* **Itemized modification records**
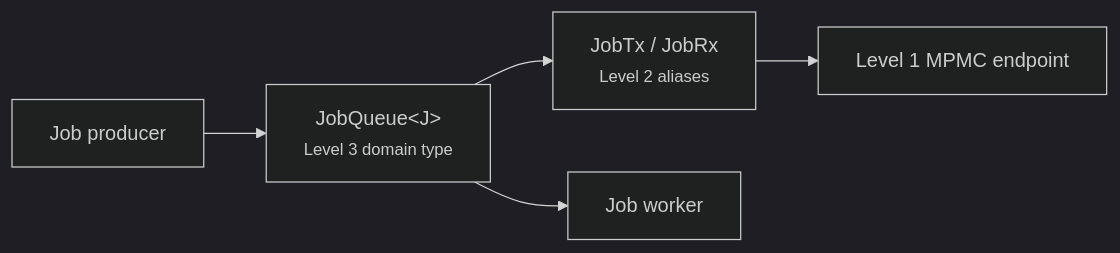
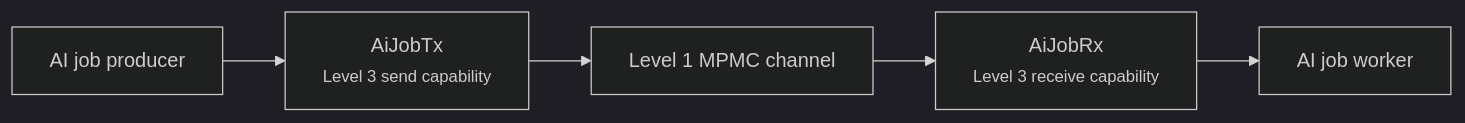
Before and after one commit to rust10x/rust10x: the second of 2 diagrams in pack/guide/domain/event/event-design.md, drawn with Mermaid (dark theme). The commit also changed other lines of this file and 1 other file, not shown here.

Commit message:
^ event design - Split AI job endpoint capabilities

````diff
--- a/pack/guide/domain/event/event-design.md
+++ b/pack/guide/domain/event/event-design.md
@@ -135,7 +135,7 @@
 ```mermaid
 flowchart LR
-    Producer["Job producer"] --> Queue["JobQueue&lt;J&gt;<br /><small>Level 3 domain type</small>"]
-    Queue --> Endpoints["JobTx / JobRx<br /><small>Level 2 aliases</small>"]
-    Endpoints --> Base["Level 1 MPMC endpoint"]
-    Queue --> Worker["Job worker"]
+    Producer["AI job producer"] --> Tx["AiJobTx<br /><small>Level 3 send capability</small>"]
+    Tx --> Base["Level 1 MPMC channel"]
+    Base --> Rx["AiJobRx<br /><small>Level 3 receive capability</small>"]
+    Rx --> Worker["AI job worker"]
 ```
````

* **Work task**
For each line in the data that contains the string "pack", give a copy of that line.

* **The completed task**
Before and after one commit to rust10x/rust10x: the second of 2 diagrams in pack/guide/domain/event/event-design.md, drawn with Mermaid (dark theme). The commit also changed other lines of this file and 1 other file, not shown here.
--- a/pack/guide/domain/event/event-design.md
+++ b/pack/guide/domain/event/event-design.md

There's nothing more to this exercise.